While the national number hasn't been promoted much in Colorado since it launched in July, that's changing after the Club Q shooting.

DENVER — The tragedy at Club Q is changing the way Colorado is encouraging people to get mental health help. The national crisis hotline hasn’t been promoted or used much in Colorado since it launched its new 988 number earlier this year. In the past week, crisis service providers have learned pointing people to the specific LGBTQ+ resources it offers can be helpful.

"The change in the last week or so is that we’ve started to talk about and bring the resource of 988 more publicly," Cheri Skelding, Clinical Director at Rocky Mountain Crisis Partners in Denver, said.

After a traumatic event like we saw at Club Q, Skelding said she sees callers mentioning the news more often. 

The shooting at Club Q is now changing how they’re encouraging people to get help. In Colorado, the number to call for crisis services has long been 844-493-8255. The calls are answered by people who work at Rocky Mountain Crisis Partners who can direct people to local services.

Last July, the national suicide prevention hotline launched its new 988 number. It hasn’t been promoted much here and only sees a fourth of the state's call volume right now compared to the Colorado Crisis Services line. 

But on that 988 line, callers have the option to get specific help from people in the LGBTQ community. The service is run by The Trevor Project, aimed for LGBTQ youth. It’s proved helpful this week.

"That option on the 988 to press three really gets you to someone who specializes in giving support to LGBTQ individuals," Skelding said. "That number, you may start seeing a little more because we wanted to get that resource out there as well."

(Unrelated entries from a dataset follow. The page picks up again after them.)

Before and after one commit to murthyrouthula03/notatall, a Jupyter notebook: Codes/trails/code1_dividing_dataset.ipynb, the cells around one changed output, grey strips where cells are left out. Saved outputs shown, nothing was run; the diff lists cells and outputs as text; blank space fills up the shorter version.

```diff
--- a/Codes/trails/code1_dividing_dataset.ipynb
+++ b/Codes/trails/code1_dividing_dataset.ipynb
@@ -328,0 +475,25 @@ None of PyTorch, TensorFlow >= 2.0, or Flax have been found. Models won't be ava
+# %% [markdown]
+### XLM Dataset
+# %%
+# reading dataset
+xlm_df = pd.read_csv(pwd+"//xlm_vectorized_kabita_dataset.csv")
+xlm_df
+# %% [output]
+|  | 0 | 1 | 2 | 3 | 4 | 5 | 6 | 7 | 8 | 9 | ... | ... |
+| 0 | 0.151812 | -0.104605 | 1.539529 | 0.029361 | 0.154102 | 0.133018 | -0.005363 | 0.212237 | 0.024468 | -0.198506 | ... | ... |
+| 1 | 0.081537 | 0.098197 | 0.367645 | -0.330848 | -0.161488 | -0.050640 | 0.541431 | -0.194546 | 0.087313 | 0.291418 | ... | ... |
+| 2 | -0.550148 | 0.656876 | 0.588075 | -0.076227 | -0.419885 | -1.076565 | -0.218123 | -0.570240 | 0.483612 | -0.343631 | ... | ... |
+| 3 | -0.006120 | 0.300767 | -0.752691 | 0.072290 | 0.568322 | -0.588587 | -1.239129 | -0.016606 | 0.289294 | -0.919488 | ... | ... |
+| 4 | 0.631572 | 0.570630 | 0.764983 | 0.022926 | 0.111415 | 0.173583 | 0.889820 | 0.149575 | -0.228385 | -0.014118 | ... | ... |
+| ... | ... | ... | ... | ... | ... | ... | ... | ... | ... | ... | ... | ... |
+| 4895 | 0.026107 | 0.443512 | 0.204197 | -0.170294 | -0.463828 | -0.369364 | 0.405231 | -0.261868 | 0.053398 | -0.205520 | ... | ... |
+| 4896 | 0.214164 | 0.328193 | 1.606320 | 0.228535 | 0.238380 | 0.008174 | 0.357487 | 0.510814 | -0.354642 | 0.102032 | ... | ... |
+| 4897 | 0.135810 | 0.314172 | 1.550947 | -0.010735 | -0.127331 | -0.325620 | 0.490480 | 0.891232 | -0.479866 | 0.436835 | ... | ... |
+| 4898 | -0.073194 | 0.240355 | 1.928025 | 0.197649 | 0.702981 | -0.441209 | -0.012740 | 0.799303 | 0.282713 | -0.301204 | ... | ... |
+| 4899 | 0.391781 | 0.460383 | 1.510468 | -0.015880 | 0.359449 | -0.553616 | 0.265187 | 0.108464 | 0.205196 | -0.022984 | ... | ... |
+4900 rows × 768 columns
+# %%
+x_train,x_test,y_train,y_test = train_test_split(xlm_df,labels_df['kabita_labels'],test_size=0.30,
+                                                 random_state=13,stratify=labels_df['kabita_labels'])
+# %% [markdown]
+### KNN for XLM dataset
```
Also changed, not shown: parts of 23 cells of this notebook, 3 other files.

There are some problems with the 988 number, which is why it hasn’t been promoted much here in Colorado. 

For example, if someone recently moved here from California and still has a California number, when they call that national hotline, they’ll be routed to a call center in California. That makes it harder to get access to local resources that people like Colorado Crisis Services can provide.

People can also call the Colorado Crisis Services number and be connected with a call taker who is LGBTQ.

But the 988 resources can be valuable to offer specific help in a time when lots are struggling to make sense of the news.

"Can people still call and speak to someone in Colorado? Absolutely," Skelding said. "We’re really supporting people through difficult things that all of us are going through too."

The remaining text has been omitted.